“We wanted to add more parking without impacting the park, and put a sidewalk on that side of the street and organize the parking a little bit better,” Rembold explained, “and possibly increase the parking area behind the existing school.”
Rembold emphasized that Grayhouse was coming up with a streetscape, parking and site plan of its own and “so now we have the opportunity to take what they’re doing and what we’re doing and share those and come to some good solution.”
Also part of the agreement, Grayhouse must, within 90 calendar days of the execution of the memo, draft development and operating budgets. For its part, the town must “begin Phase I and Phase II environmental assessments of the property including a hazardous building materials survey.”
The environmental assessments will be financed as part of a $300,000 Brownfields Community Wide Assessment grant the town received earlier this year from the U.S. Environmental Protection Agency.
The funds will be used to perform Phase One and Phase Two environmental assessments of several other properties, most of them in and around the village of Housatonic: Monument Mills; Rising Paper Mill; Cook’s Garage; and the site that once hosted Barbieri Lumber.
It is also possible that a portion of the funds could be used to perform further investigation into the polluted Ried Cleaners property in downtown Great Barrington.

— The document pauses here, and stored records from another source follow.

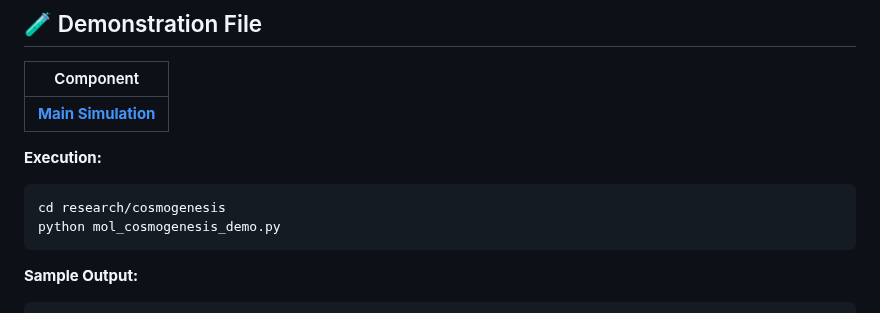
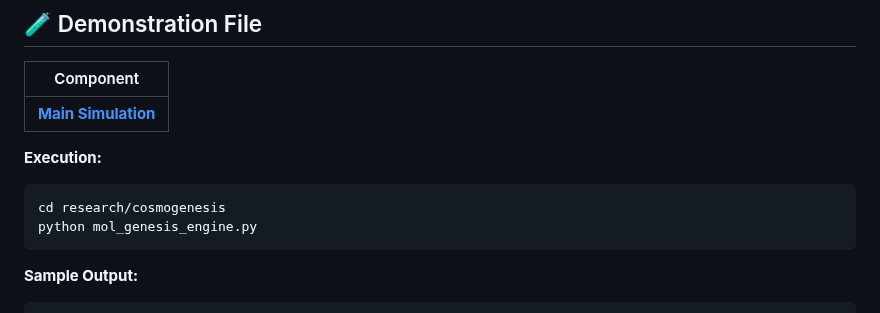
Before and after one commit to Singular-MOL/mol-foundation, a Markdown page: research/mol_cosmogenesis/README.md, the part around the change. Drawn GitHub-style.

````diff
--- a/research/mol_cosmogenesis/README.md
+++ b/research/mol_cosmogenesis/README.md
@@ -48,7 +48,7 @@ Unlike conventional models that assume space as a background, this demo starts f
 **Execution:**
 ```bash
 cd research/cosmogenesis
-python mol_cosmogenesis_demo.py
+python mol_genesis_engine.py
 ```
 
 **Sample Output:**
````
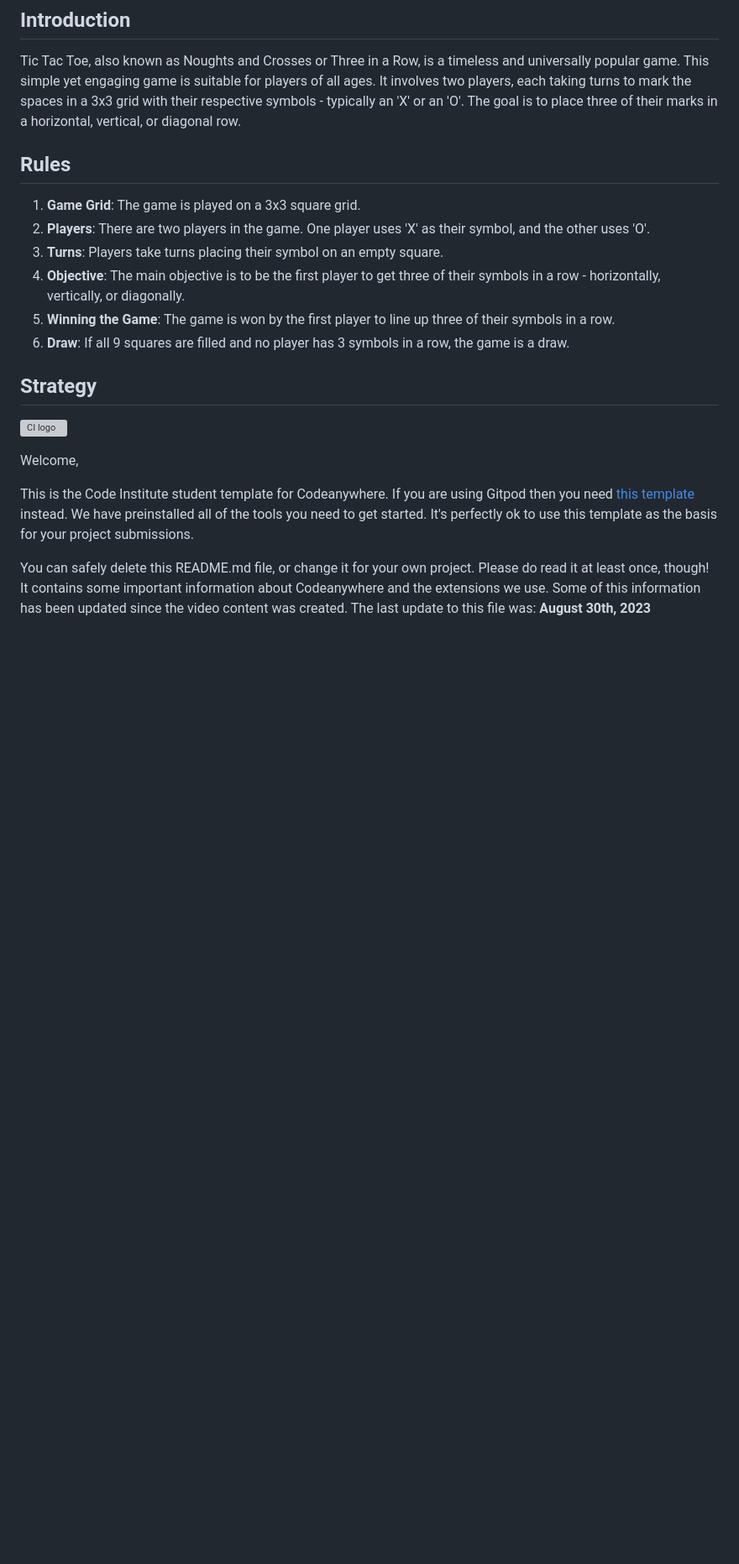
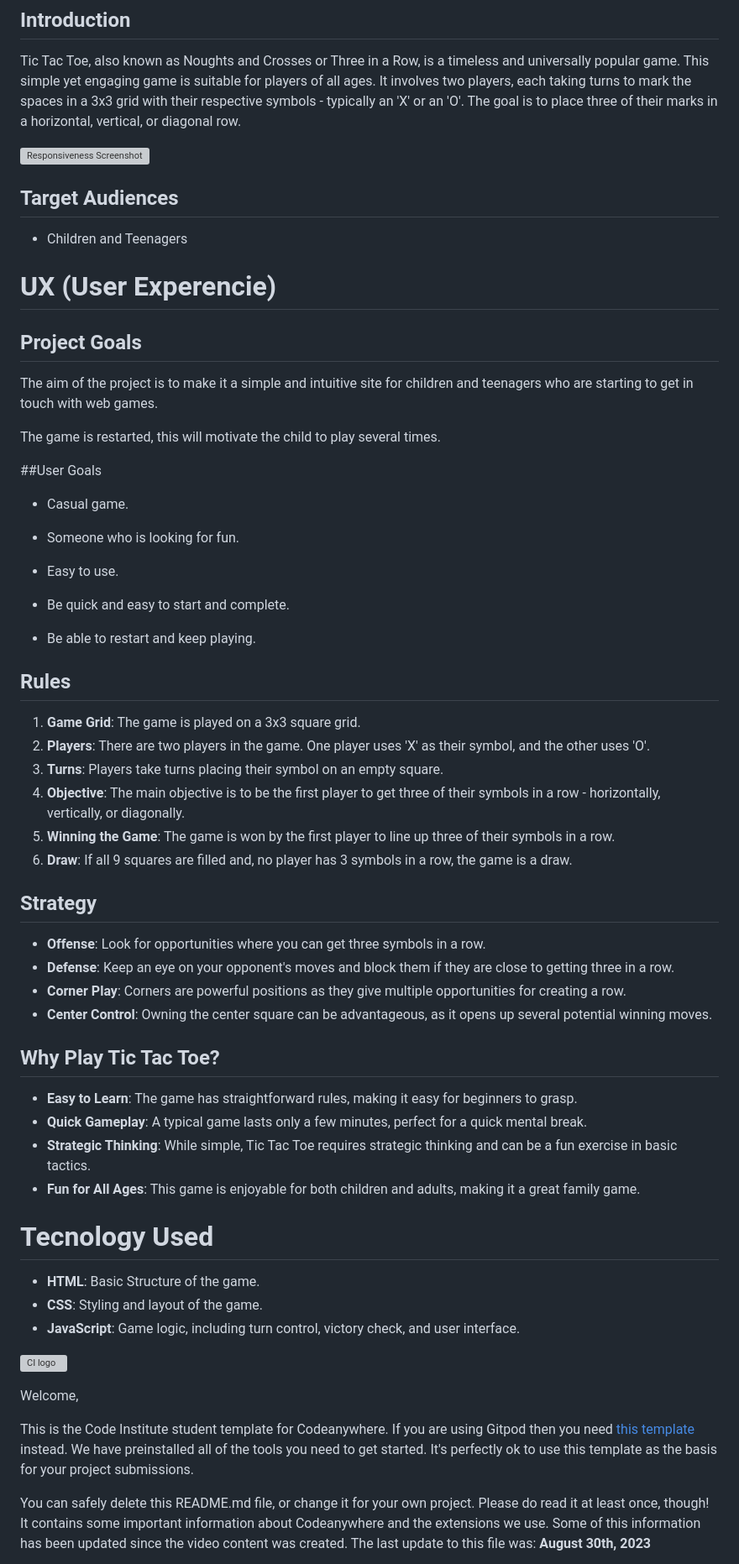
Before and after one commit to jmartinesdev/Tic_Tac_Toe-Game, a Markdown page: README.md, the part around the change. Shown: that part at 84% size. Drawn GitHub-style; blank space fills up the shorter version; grey boxes are pictures that could not be loaded.

Commit message:
Update README.md
update the readme with what the goals of the game

```diff
--- a/README.md
+++ b/README.md
@@ -2,6 +2,32 @@
 
 ## Introduction
 Tic Tac Toe, also known as Noughts and Crosses or Three in a Row, is a timeless and universally popular game. This simple yet engaging game is suitable for players of all ages. It involves two players, each taking turns to mark the spaces in a 3x3 grid with their respective symbols - typically an 'X' or an 'O'. The goal is to place three of their marks in a horizontal, vertical, or diagonal row.
+
+![Responsiveness Screenshot](https://github.com/jmartinesdev/Tic_Tac_Toe-Game/blob/main/assets/images/Captura%20de%20Tela%202023-11-12%20a%CC%80s%2012.15.15.png)
+
+## **Target Audiences**
+
+- Children and Teenagers
+
+# UX (User Experencie)
+
+## Project Goals
+
+The aim of the project is to make it a simple and intuitive site for children and teenagers who are starting to get in touch with web games.
+
+The game is restarted, this will motivate the child to play several times.
+
+##User Goals
+
+- Casual game.
+
+- Someone who is looking for fun.
+
+- Easy to use.
+
+- Be quick and easy to start and complete.
+
+- Be able to restart and keep playing.
 
 ## Rules
 
@@ -10,9 +36,29 @@ Tic Tac Toe, also known as Noughts and Crosses or Three in a Row, is a timeless
 3. **Turns**: Players take turns placing their symbol on an empty square.
 4. **Objective**: The main objective is to be the first player to get three of their symbols in a row - horizontally, vertically, or diagonally.
 5. **Winning the Game**: The game is won by the first player to line up three of their symbols in a row.
-6. **Draw**: If all 9 squares are filled and no player has 3 symbols in a row, the game is a draw.
+6. **Draw**: If all 9 squares are filled and, no player has 3 symbols in a row, the game is a draw.
 
 ## Strategy
+
+- **Offense**: Look for opportunities where you can get three symbols in a row.
+- **Defense**: Keep an eye on your opponent's moves and block them if they are close to getting three in a row.
+- **Corner Play**: Corners are powerful positions as they give multiple opportunities for creating a row.
+- **Center Control**: Owning the center square can be advantageous, as it opens up several potential winning moves.
+
+## Why Play Tic Tac Toe?
+
+- **Easy to Learn**: The game has straightforward rules, making it easy for beginners to grasp.
+- **Quick Gameplay**: A typical game lasts only a few minutes, perfect for a quick mental break.
+- **Strategic Thinking**: While simple, Tic Tac Toe requires strategic thinking and can be a fun exercise in basic tactics.
+- **Fun for All Ages**: This game is enjoyable for both children and adults, making it a great family game.
+
+# Tecnology Used
+
+- **HTML**: Basic Structure of the game.
+- **CSS**: Styling and layout of the game.
+- **JavaScript**: Game logic, including turn control, victory check, and user interface.
+
+
 
 
 
```
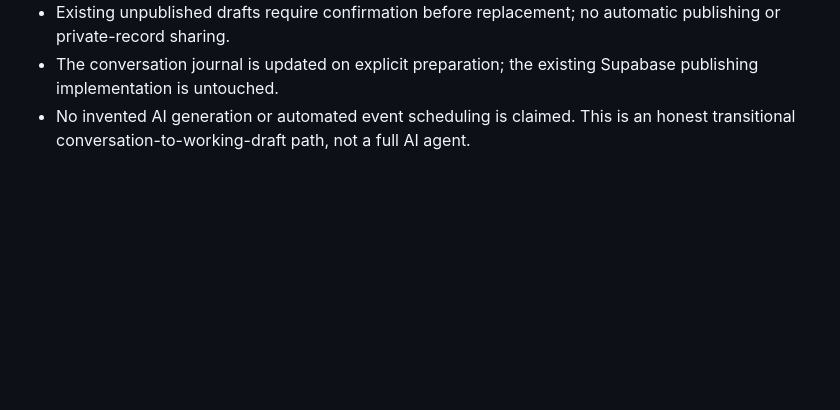
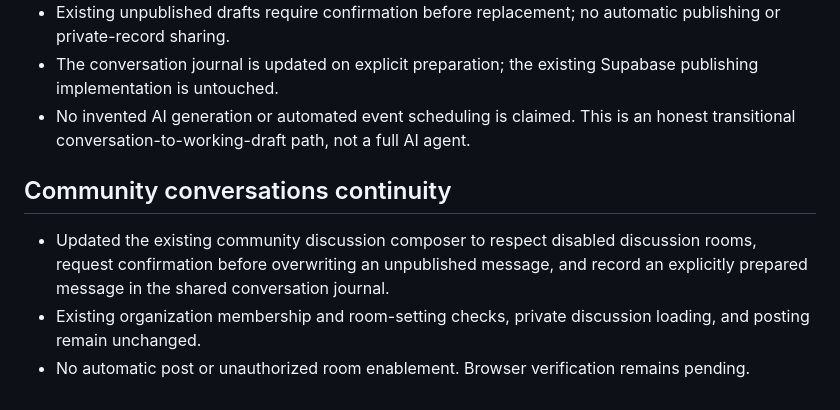
Before and after one commit to SHANEnetwork/SHANEnetwork, a Markdown page: docs/DEVELOPMENT_STATUS.md, the part around the change. GitHub-like rendering; blank space fills up the shorter version.

Commit message:
Document safer conversation-to-community message preparation

```diff
--- a/docs/DEVELOPMENT_STATUS.md
+++ b/docs/DEVELOPMENT_STATUS.md
@@ -62,3 +62,8 @@ Next: transform page content and workflows, not merely shared links. Make each c
 - Existing unpublished drafts require confirmation before replacement; no automatic publishing or private-record sharing.
 - The conversation journal is updated on explicit preparation; the existing Supabase publishing implementation is untouched.
 - No invented AI generation or automated event scheduling is claimed. This is an honest transitional conversation-to-working-draft path, not a full AI agent.
+
+## Community conversations continuity
+- Updated the existing community discussion composer to respect disabled discussion rooms, request confirmation before overwriting an unpublished message, and record an explicitly prepared message in the shared conversation journal.
+- Existing organization membership and room-setting checks, private discussion loading, and posting remain unchanged.
+- No automatic post or unauthorized room enablement. Browser verification remains pending.
```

And if there are funds remaining after these investigations, they could be used to perform actual remediation work.
The selectmen unanimously voted to authorize Tabakin to enter into the agreement, which she will take to the Grayhouse attorney. If there are only minor changes, Tabakin will sign the document.
“If it’s something substantial, I’ll bring it back,” Tabakin said.
Shuttered by the Berkshire Hills Regional School District more than 10 years ago, the Housatonic School has a long and checkered history. The former community elementary school opened in 1909 and has remained mostly empty since 2003 when Berkshire Hills consolidated its schools with a new elementary- and middle-school campus on Monument Valley Road.
When the school closed, the town assumed ownership of the property from the school district. Berkshire Hills used the building for its administrative office for a couple of years and then moved to the Stockbridge Town Offices. The nonprofit Multicultural BRIDGE was based in the Housatonic School until 2007, when it moved temporarily to Pittsfield and eventually to Lee.